Covid-19, the disease caused by the SARS-cov-2, has spread to just about every corner of the planet. It is highly contagious, spread throughout the air on droplets released when people talk, cough or sneeze, or by contact with viruses left on hard surfaces. Its rapid spread has been aided by humanity’s insatiable appetite for long-distance travel.
Many diseases often target the poorest communities, but Covid-19 paradoxically has infected wealthy and not so wealthy alike. As an illustration of the complexity of combating this disease, take the U.S., where the numbers of cases of infection ad death are the highest in the world, in the world’s most affluent nation. And yet, the burden of the disease hasn’t just hit celebrities, politicians and surgeons. Where it has infiltrated poor communities, it has wreaked the worst damage.
Precise, health-focused information has been one of the keys wherever the fight back against Covid-19 has been most successful. This virus doesn’t care what language you speak or how much money you have. There is no known cure for it and the only defence is to practise good hygiene, keep your distance from others and stay at home as much as possible. Until an effective vaccine is developed, the entire world will have to be in a form of suspension of normal activity.
Up to date Accurate Information is Essential – and in not just the

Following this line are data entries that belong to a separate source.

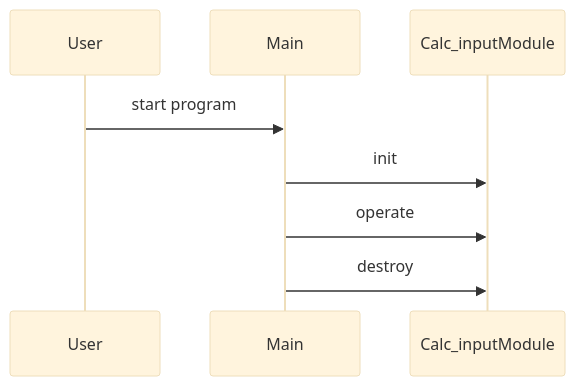
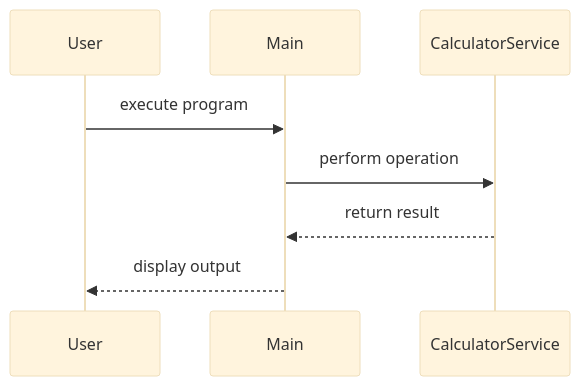
The diagram in reports/calc_input/Design.md (jahnaviyakkala/EvoForge), drawn with Mermaid (base theme) before and after one commit. The commit also changed other lines of this file and 19 other files, not shown here.

Commit message:
auto(sdlc): update calc_input autonomously

````diff
--- a/reports/calc_input/Design.md
+++ b/reports/calc_input/Design.md
@@ -16,11 +12,11 @@
 ```mermaid
 sequenceDiagram
     participant User
     participant Main
-    participant Calc_inputModule
+    participant CalculatorService
 
-    User->>Main: start program
-    Main->>Calc_inputModule: init
-    Main->>Calc_inputModule: operate
-    Main->>Calc_inputModule: destroy
+    User->>Main: execute program
+    Main->>CalculatorService: perform operation
+    CalculatorService-->>Main: return result
+    Main-->>User: display output
 ```
````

The most successful communities so far have made sure that everyone in the community is made fully aware of the decisions made by the government, whether these are a suspension of economic activity, lockdowns, testing stations, what to do when symptoms are experienced, etc. Of course, in many nations these days, societies are no longer homogenous. There may be several, sometimes many resident ethnic groups, whose members may speak a language other than the official language of that country. Effective translation by professional translators is absolutely essential if there is going to be any chance of combating this new and potentially deadly virus.
Covid-19 resources need to be translated into all the main languages spoken in the country. Most of these can be made available online for free on government health websites. Many countries have become used to daily press conferences in which government health officials give an update on the progress of the disease and announce any new changes in the strategy that the government chooses to employ. Where there is more than one main language, these often swiftly changing instructions must reach every corner of the community. Poorly translated information means that the whole society could be at risk from someone who is doing the wrong thing, without realising the potential effect he/she may be having on the rest of the community.
Don’t forget Immigrant Workers
One obvious example of just why translation is important in this Covid-19 dominated period is to remember just how many essential workers are immigrants, some who have been in the country for a long time, others on temporary work visas. A single infected person who hasn’t understood the importance of getting medical attention, being tested or just staying away from work can lead to a chain reaction and a rapid explosion of infections in a vulnerable community like a residential home for the elderly or a hospital ward.
Leaflets, posters, interpreters, adverts and government-sponsored material of all kinds including website downloads should be devoted to targeting these often forgotten communities. Translators may be no longer as needed as they were until recently for worldwide travel, but they are certainly in much demand to help the fight against the virus.